Yesterday, May 1st, was International Workers Day
Remember when the Soviets used to parade their tanks and missiles through Red Square?
Near my office is L.A.’s Craft and Folk Art Museum (CAFAM) and outside, on the sidewalk, was Frau Fiber, a performance artist with a strong green message.
People are urged to bring to Frau Fiber a worn or torn garment. She sits at a contraption of her design (the third generation of this device), which looks like what it is: A bicycle hooked up to a sewing machine. She asks you to sit on the bike; she analyzes the repair she will make, and then asks you to peddle. The bike is connected mechanically to the machine (no electricity involved). When you peddle, the machine runs. She repairs your garment. What a trip!
Frau Fiber has been doing this for years, and is serious about it. But she clearly has fun with all her co-participants. She’s wears an outfit she made that reminds me of those Soviet days, but she has a smile underneath her stern persona. She told me that, during the aftermath of Hurricane Katrina, she drove with her machine from Chicago to New Orleans.
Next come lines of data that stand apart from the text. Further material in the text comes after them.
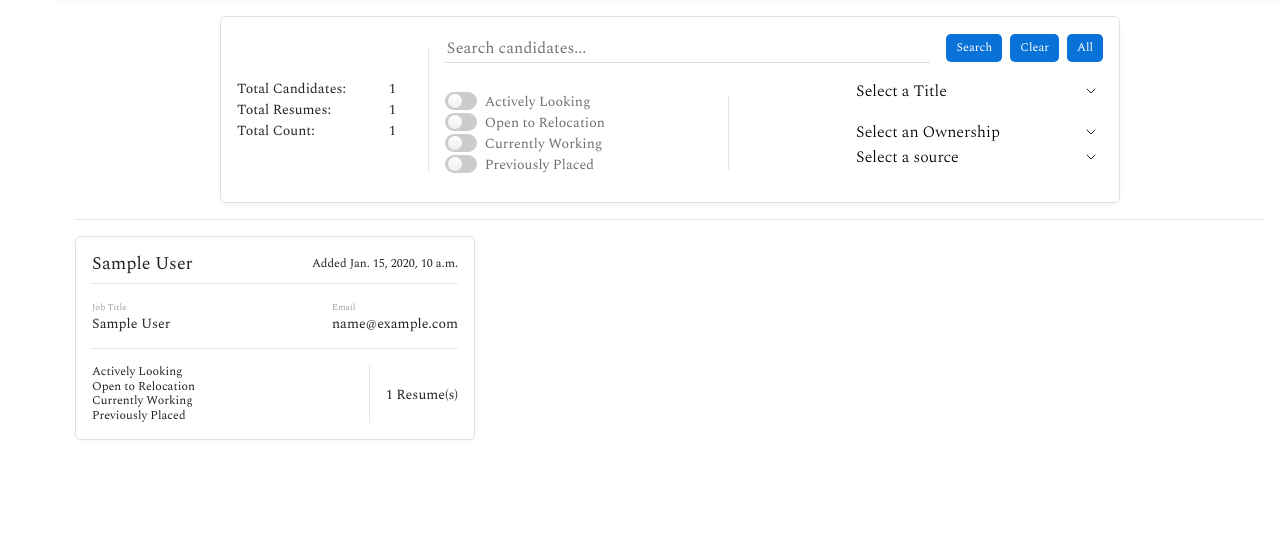
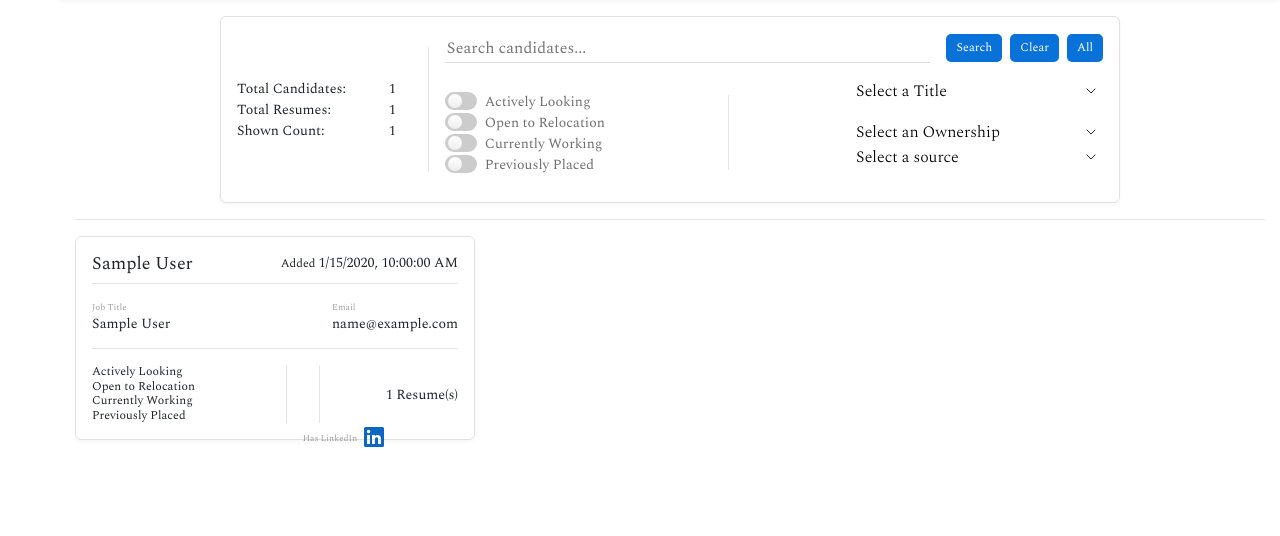
Before and after one commit to darrenrooney101587/red-shell-recruiting, a Django app: template red_shell_recruiting/templates/red_shell_recruiting/candidate_search_desktop.html in a window 1280 px wide. Shown: the part 60-596 px from the top of the page. Run offline with Django 4.2, Linux system fonts and the light colour scheme; the template is opened without the code that fills it: most values are stand-ins (such as "Sample title", 1, 10 or a date in 2020); some libraries are stand-ins or nearby versions.

Commit message:
Added to search pages

```diff
--- a/red_shell_recruiting/templates/red_shell_recruiting/candidate_search_desktop.html
+++ b/red_shell_recruiting/templates/red_shell_recruiting/candidate_search_desktop.html
@@ -1,6 +1,7 @@
 {% extends '_base.html' %}
 {% load static %}
 {% load tags %}
+{% load filters %}
 {% block title %}
     Candidate Search
 {% endblock %}
@@ -22,7 +23,7 @@
                             <span style="margin-right: 1rem;">{{ total_count_resume }}</span>
                         </div>
                         <div class="flex-display vertical-align space-between" style="width: 100%;">
-                            <span style="margin-right: 1rem;">Total Count:</span>
+                            <span style="margin-right: 1rem;">Shown Count:</span>
                             <span style="margin-right: 1rem;">{{ selected_count }}</span>
                         </div>
                     </div>
@@ -42,26 +43,7 @@
                         </div>
                         <div class="flex-display vertical-align space-between" style="margin-top: 1rem;">
                             <div class="flex-display column align-baseline">
-                                <label class="toggle flex-display vertical-align justify-center" style="margin-right: 1rem;">
-                                    <input type="checkbox" name="actively_looking" {% if request.GET.actively_looking %}checked{% endif %} class="toggle-checkbox">
-                                    <div class="toggle-switch"></div>
-                                    <span>Actively Looking</span>
-                                </label>
-                                <label class="toggle flex-display vertical-align justify-center" style="margin-right: 1rem;">
-                                    <input type="checkbox" name="open_to_relocation" {% if request.GET.open_to_relocation %}checked{% endif %} class="toggle-checkbox">
-                                    <div class="toggle-switch"></div>
-                                    <span>Open to Relocation</span>
-                                </label>
-                                <label class="toggle flex-display vertical-align justify-center" style="margin-right: 1rem;">
-                                    <input type="checkbox" name="currently_working" {% if request.GET.currently_working %}checked{% endif %} class="toggle-checkbox">
-                                    <div class="toggle-switch"></div>
-                                    <span>Currently Working</span>
-                                </label>
-                                <label class="toggle flex-display vertical-align justify-center" style="margin-right: 1rem;">
-                                    <input  type="checkbox" name="previously_placed" {% if request.GET.previously_placed %}checked{% endif %} class="toggle-checkbox">
-                                    <div class="toggle-switch"></div>
-                                    <span>Previously Placed</span>
-                                </label>
+                                {% include 'red_shell_recruiting/components/candidate_search_toggle_section.html' %}
                             </div>
                             <div style="height: 75px; border-right: 1px solid rgba(0,0,0,.1); margin-right: 1rem;"></div>
                             {% include 'red_shell_recruiting/components/candidate_search_dropdowns.html' %}
@@ -77,7 +59,9 @@
                     <div class="candidate-card section" data-candidate-id="{{ candidate.id }}" style="width: 400px">
                         <div class="flex-display space-between vertical-align">
                             <h2>{{ candidate.first_name }} {{ candidate.last_name }}</h2>
-                            <h2 class="small-title">Added {{ candidate.created_at }}</h2>
+                            <h2 class="small-title" data-created-at="{{ candidate.created_at|date:'c' }}">
+                                Added <span class="created-at-local"></span>
+                            </h2>
                         </div>
                         <hr style="margin-top: 0.5rem; margin-bottom: 0.5rem;">
                         <div class="flex-display space-between">
@@ -112,6 +96,13 @@
                             </div>
                             <div class="flex-display">
                                 <div style="height: 100%; border: 0; border-left: 1px solid rgba(0,0,0,.1); margin-left: 1rem; margin-right: 1rem;"></div>
+                                {% if candidate.linkedin_url %}
+                                    <div>
+                                        <div style="height: 100%; border: 0; border-left: 1px solid rgba(0,0,0,.1); margin-left: 1rem; margin-right: 1rem;"></div>
+                                        <span style="font-size: 9px; color: var(--faded-gray-color)">Has LinkedIn</span>
+                                        {% include 'red_shell_recruiting/components/svg_components.html' with type='linkedin' %}
+                                    </div>
+                                {% endif %}
                                 <div class="flex-display vertical-align justify-center">
                                     <span style="text-align: center">{{ candidate.resumes.count }} Resume(s)</span>
                                 </div>
--- /dev/null
+++ b/red_shell_recruiting/templates/red_shell_recruiting/components/candidate_search_toggle_section.html
@@ -0,0 +1,20 @@
+<label class="toggle flex-display vertical-align justify-center" style="margin-right: 1rem;">
+    <input type="checkbox" name="actively_looking" {% if request.GET.actively_looking %}checked{% endif %} class="toggle-checkbox">
+    <div class="toggle-switch"></div>
+    <span>Actively Looking</span>
+</label>
+<label class="toggle flex-display vertical-align justify-center" style="margin-right: 1rem;">
+    <input type="checkbox" name="open_to_relocation" {% if request.GET.open_to_relocation %}checked{% endif %} class="toggle-checkbox">
+    <div class="toggle-switch"></div>
+    <span>Open to Relocation</span>
+</label>
+<label class="toggle flex-display vertical-align justify-center" style="margin-right: 1rem;">
+    <input type="checkbox" name="currently_working" {% if request.GET.currently_working %}checked{% endif %} class="toggle-checkbox">
+    <div class="toggle-switch"></div>
+    <span>Currently Working</span>
+</label>
+<label class="toggle flex-display vertical-align justify-center" style="margin-right: 1rem;">
+    <input  type="checkbox" name="previously_placed" {% if request.GET.previously_placed %}checked{% endif %} class="toggle-checkbox">
+    <div class="toggle-switch"></div>
+    <span>Previously Placed</span>
+</label>
--- a/red_shell_recruiting/templatetags/filters.py
+++ b/red_shell_recruiting/templatetags/filters.py
@@ -1,4 +1,5 @@
 import os
+from datetime import datetime
 from django import template
 
 register = template.Library()
--- a/templates/_base.html
+++ b/templates/_base.html
@@ -542,6 +542,16 @@
             }
         });
 
+        $(function () {
+            $('.candidate-card .small-title[data-created-at]').each(function () {
+                var utc = $(this).data('created-at');
+                if (utc) {
+                    var local = new Date(utc);
+                    $(this).find('.created-at-local').text(local.toLocaleString());
+                }
+            });
+        });
+
     </script>
     {% endblock %}
 </html>
```
Also changed, not shown: red_shell_recruiting/templates/red_shell_recruiting/candidate_search_mobile.html (+1 -20 lines), .github/copilot-instructions.md.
Her intention was to repair the same number of garments as the 146 people killed in the New York Shirtwaist factory fire http://en.wikipedia.org/wiki/Triangle_Shirtwaist_Factory_fire
This brings to mind the recent tragedies in Bangladesh (fires and collapses now totaling over 1000 deaths) and the importance of working conditions and the creation of organized labor; see http://en.wikipedia.org/wiki/International_Ladies’_Garment_Workers’_Union
The slogan for the ILGU was “Look for the Union Label”; it meant a lot to workers for many years. (Now, unfortunately, we look for a label in Chinese that means, “Wash with garments of similar color”).
And check out http://en.wikipedia.org/wiki/Haymarket_affair ; it’s worth your time. The event gave us the 8-hour workday; without it, you’d probably be working about twice that.
The energetic frau’s co-participant provides the energy to make something (the garment) last longer in the world. Brava, Frau Fiber!